Each entry below is to be given again word for word, with no pictures.

[Version comparison data]
———

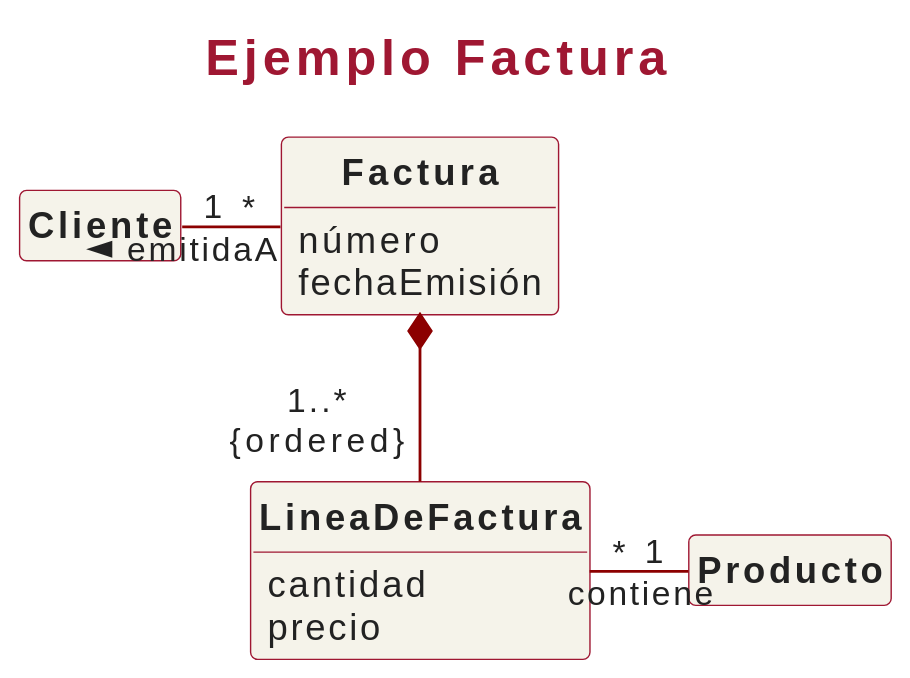
This is assets/slides/iissi1/t6-introduccion-al-modelado-conceptual/puml/dc-ejemplo-factura.svg from IISSI-US/web, a PlantUML export, as it was before one commit.
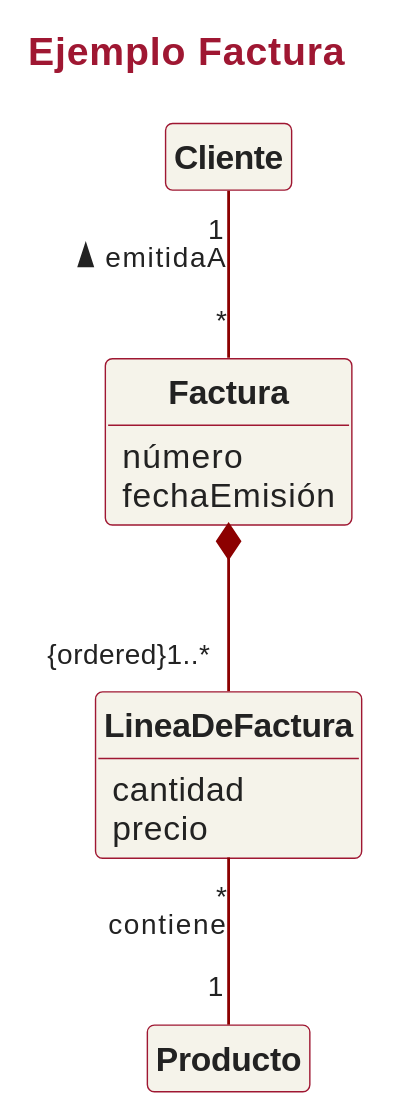
The same file after the commit.

The edit, as a diff of the source:
```diff
@@ -5,7 +5,7 @@
 !include Factura.iuml
 !include LineaDeFactura.iuml
 
-Cliente "1" -r- "*" Factura: emitidaA <
-Factura *-- "1..*\n{ordered}" LineaDeFactura
-LineaDeFactura "*" -r- "1" Producto :contiene
+Cliente "1" -- "*" Factura: emitidaA <
+Factura *-- "{ordered}1..*" LineaDeFactura
+LineaDeFactura "*" -- "1" Producto :contiene
 @enduml
```
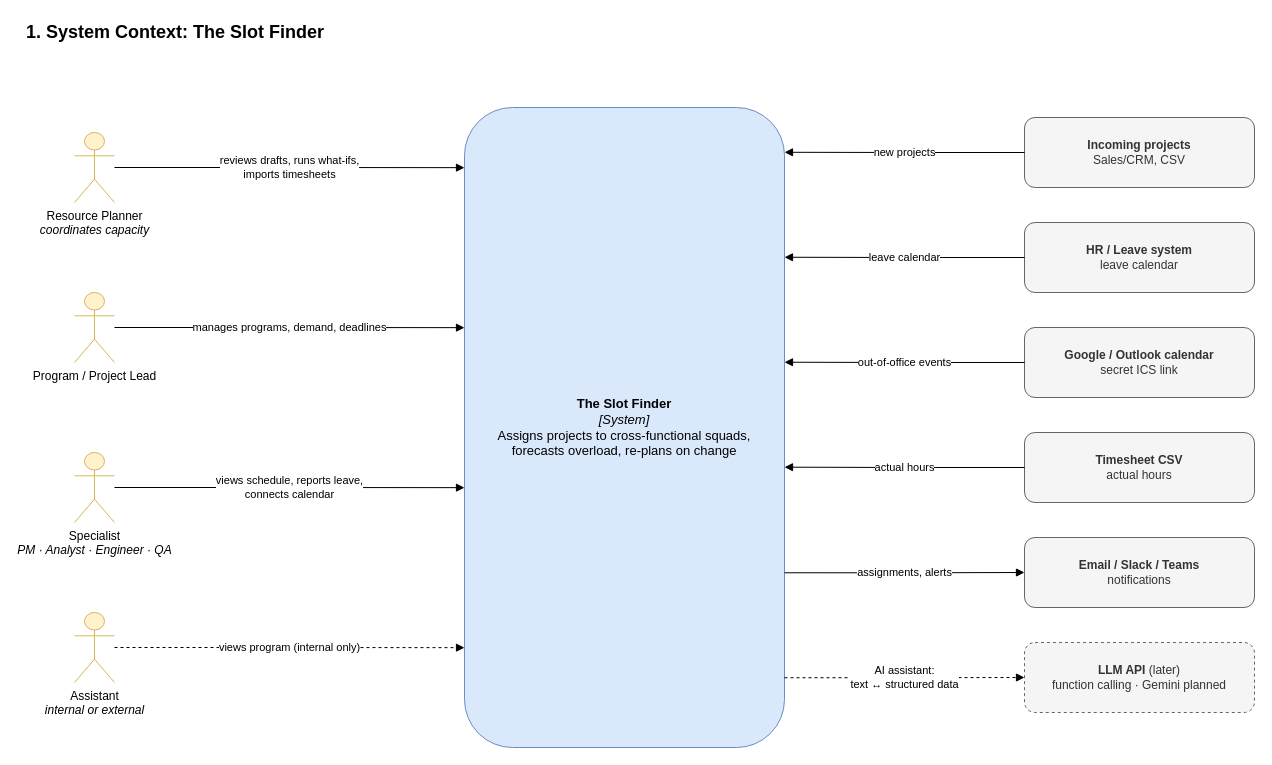
Before: page "1. Context" (1 of 9) of docs/architecture.drawio in dophnamm/the-slot-finder, a draw.io diagram. Source tidied: cells renumbered, new cells numbered last; positions are measured from the earlier drawing's top-left corner, leaving out a move shared by most shapes. Both pictures are drawn from the tidied source at 100%, with x=0, y=0 at pixel (24, 17).
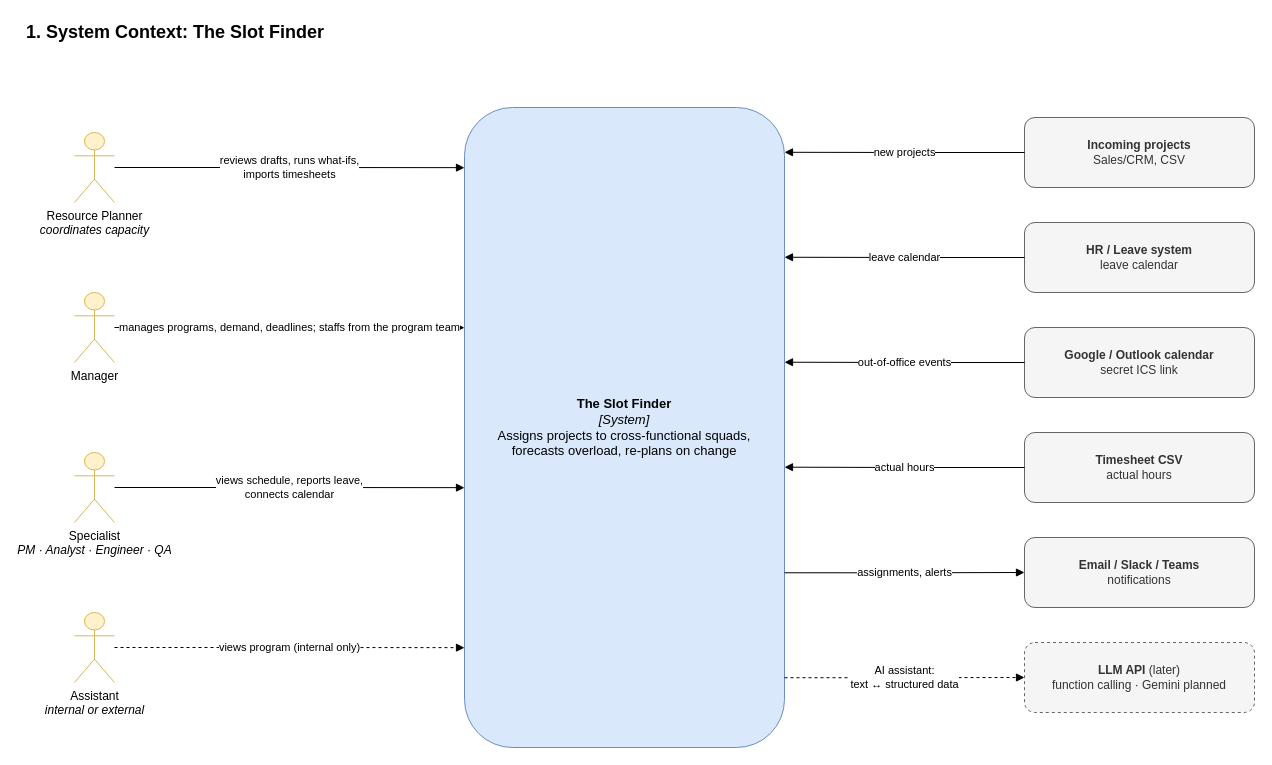
The same page after the edit.

Commit message (it also covers changes not shown here):
docs: program teams, the data model by layer, loading states

The change refers to these unchanged cells:
```xml
<mxCell id="3" value="&lt;b&gt;The Slot Finder&lt;/b&gt;&lt;br&gt;&lt;i&gt;[System]&lt;/i&gt;&lt;br&gt;Assigns projects to cross-functional squads,&lt;br&gt;forecasts overload, re-plans on change" style="rounded=1;whiteSpace=wrap;html=1;fillColor=#dae8fc;strokeColor=#6c8ebf;fontSize=13;" parent="1" vertex="1">
  <mxGeometry x="440" y="90" width="320" height="640" as="geometry" />
</mxCell>
```

The edit, as a diff of the source:
```diff
@@
-    <mxCell id="6" value="Program / Project Lead" style="shape=umlActor;verticalLabelPosition=bottom;verticalAlign=top;html=1;outlineConnect=0;fillColor=#fff2cc;strokeColor=#d6b656;" parent="1" vertex="1">
+    <mxCell id="6" value="Manager" style="shape=umlActor;verticalLabelPosition=bottom;verticalAlign=top;html=1;outlineConnect=0;fillColor=#fff2cc;strokeColor=#d6b656;" parent="1" vertex="1">
       <mxGeometry x="50" y="275" width="40" height="70" as="geometry" />
     </mxCell>
-    <mxCell id="7" value="manages programs, demand, deadlines" style="edgeStyle=orthogonalEdgeStyle;rounded=1;html=1;endArrow=block;endFill=1;fontSize=11;labelBackgroundColor=#ffffff;exitX=1;exitY=0.5;exitDx=0;exitDy=0;entryX=0;entryY=0.344;entryDx=0;entryDy=0;" parent="1" edge="1" source="6" target="3">
+    <mxCell id="7" value="manages programs, demand, deadlines; staffs from the program team" style="edgeStyle=orthogonalEdgeStyle;rounded=1;html=1;endArrow=block;endFill=1;fontSize=11;labelBackgroundColor=#ffffff;exitX=1;exitY=0.5;exitDx=0;exitDy=0;entryX=0;entryY=0.344;entryDx=0;entryDy=0;" parent="1" edge="1" source="6" target="3">
       <mxGeometry relative="1" as="geometry" />
     </mxCell>
```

———

RESPONSE FOR THIS EXERCISE.
This is assets/slides/iissi1/t6-introduccion-al-modelado-conceptual/puml/dc-ejemplo-factura.svg from IISSI-US/web, a PlantUML export, as it was before one commit.
The same file after the commit.

The edit, as a diff of the source:
```diff
@@ -5,7 +5,7 @@
 !include Factura.iuml
 !include LineaDeFactura.iuml
 
-Cliente "1" -r- "*" Factura: emitidaA <
-Factura *-- "1..*\n{ordered}" LineaDeFactura
-LineaDeFactura "*" -r- "1" Producto :contiene
+Cliente "1" -- "*" Factura: emitidaA <
+Factura *-- "{ordered}1..*" LineaDeFactura
+LineaDeFactura "*" -- "1" Producto :contiene
 @enduml
```
Before: page "1. Context" (1 of 9) of docs/architecture.drawio in dophnamm/the-slot-finder, a draw.io diagram. Source tidied: cells renumbered, new cells numbered last; positions are measured from the earlier drawing's top-left corner, leaving out a move shared by most shapes. Both pictures are drawn from the tidied source at 100%, with x=0, y=0 at pixel (24, 17).
The same page after the edit.

Commit message (it also covers changes not shown here):
docs: program teams, the data model by layer, loading states

The change refers to these unchanged cells:
```xml
<mxCell id="3" value="&lt;b&gt;The Slot Finder&lt;/b&gt;&lt;br&gt;&lt;i&gt;[System]&lt;/i&gt;&lt;br&gt;Assigns projects to cross-functional squads,&lt;br&gt;forecasts overload, re-plans on change" style="rounded=1;whiteSpace=wrap;html=1;fillColor=#dae8fc;strokeColor=#6c8ebf;fontSize=13;" parent="1" vertex="1">
  <mxGeometry x="440" y="90" width="320" height="640" as="geometry" />
</mxCell>
```

The edit, as a diff of the source:
```diff
@@
-    <mxCell id="6" value="Program / Project Lead" style="shape=umlActor;verticalLabelPosition=bottom;verticalAlign=top;html=1;outlineConnect=0;fillColor=#fff2cc;strokeColor=#d6b656;" parent="1" vertex="1">
+    <mxCell id="6" value="Manager" style="shape=umlActor;verticalLabelPosition=bottom;verticalAlign=top;html=1;outlineConnect=0;fillColor=#fff2cc;strokeColor=#d6b656;" parent="1" vertex="1">
       <mxGeometry x="50" y="275" width="40" height="70" as="geometry" />
     </mxCell>
-    <mxCell id="7" value="manages programs, demand, deadlines" style="edgeStyle=orthogonalEdgeStyle;rounded=1;html=1;endArrow=block;endFill=1;fontSize=11;labelBackgroundColor=#ffffff;exitX=1;exitY=0.5;exitDx=0;exitDy=0;entryX=0;entryY=0.344;entryDx=0;entryDy=0;" parent="1" edge="1" source="6" target="3">
+    <mxCell id="7" value="manages programs, demand, deadlines; staffs from the program team" style="edgeStyle=orthogonalEdgeStyle;rounded=1;html=1;endArrow=block;endFill=1;fontSize=11;labelBackgroundColor=#ffffff;exitX=1;exitY=0.5;exitDx=0;exitDy=0;entryX=0;entryY=0.344;entryDx=0;entryDy=0;" parent="1" edge="1" source="6" target="3">
       <mxGeometry relative="1" as="geometry" />
     </mxCell>
```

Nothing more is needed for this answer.